=== Supplied records ===
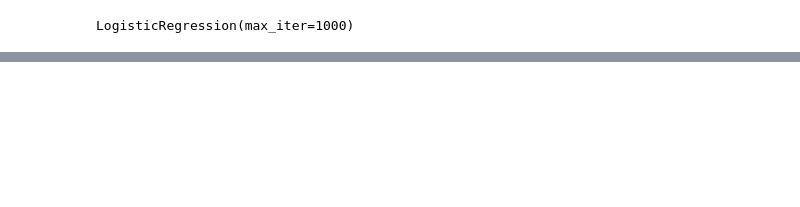
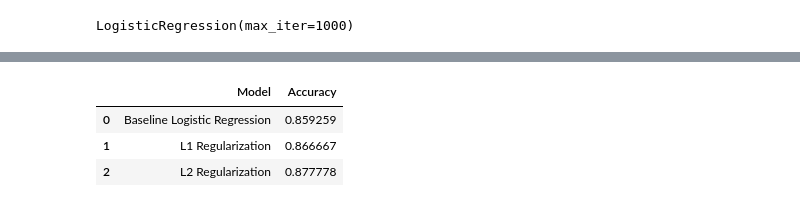
Before and after one commit to harshaiml/aiml-daily-practice, a Jupyter notebook: Practice/Part 8 - Machine Learning/Supervised ML/Part -2/Assignment Project/employee_turnover.ipynb, the cells around one changed output, grey strips where cells are left out. Cells and saved outputs as stored; diff of their text form; code cells hidden in the pictures; blank space fills up the shorter version.

```diff
--- a/Practice/Part 8 - Machine Learning/Supervised ML/Part -2/Assignment Project/employee_turnover.ipynb
+++ b/Practice/Part 8 - Machine Learning/Supervised ML/Part -2/Assignment Project/employee_turnover.ipynb
@@ -95,0 +202,24 @@ weighted avg       0.86      0.86      0.86       270
+# %%
+# Compare All Models
+comparison = pd.DataFrame({
+
+    "Model":[
+        "Baseline Logistic Regression",
+        "L1 Regularization",
+        "L2 Regularization"
+    ],
+
+    "Accuracy":[
+        baseline_acc,
+        l1_acc,
+        l2_acc
+    ]
+
+})
+
+comparison
+# %% [output]
+|  | Model | Accuracy |
+| 0 | Baseline Logistic Regression | 0.859259 |
+| 1 | L1 Regularization | 0.866667 |
+| 2 | L2 Regularization | 0.877778 |
```
Also changed, not shown: parts of 23 cells of this notebook.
===
### Your instructions
Reproduce every line above exactly, pictures excluded.

### Solution to this problem
Before and after one commit to harshaiml/aiml-daily-practice, a Jupyter notebook: Practice/Part 8 - Machine Learning/Supervised ML/Part -2/Assignment Project/employee_turnover.ipynb, the cells around one changed output, grey strips where cells are left out. Cells and saved outputs as stored; diff of their text form; code cells hidden in the pictures; blank space fills up the shorter version.

```diff
--- a/Practice/Part 8 - Machine Learning/Supervised ML/Part -2/Assignment Project/employee_turnover.ipynb
+++ b/Practice/Part 8 - Machine Learning/Supervised ML/Part -2/Assignment Project/employee_turnover.ipynb
@@ -95,0 +202,24 @@ weighted avg       0.86      0.86      0.86       270
+# %%
+# Compare All Models
+comparison = pd.DataFrame({
+
+    "Model":[
+        "Baseline Logistic Regression",
+        "L1 Regularization",
+        "L2 Regularization"
+    ],
+
+    "Accuracy":[
+        baseline_acc,
+        l1_acc,
+        l2_acc
+    ]
+
+})
+
+comparison
+# %% [output]
+|  | Model | Accuracy |
+| 0 | Baseline Logistic Regression | 0.859259 |
+| 1 | L1 Regularization | 0.866667 |
+| 2 | L2 Regularization | 0.877778 |
```
Also changed, not shown: parts of 23 cells of this notebook.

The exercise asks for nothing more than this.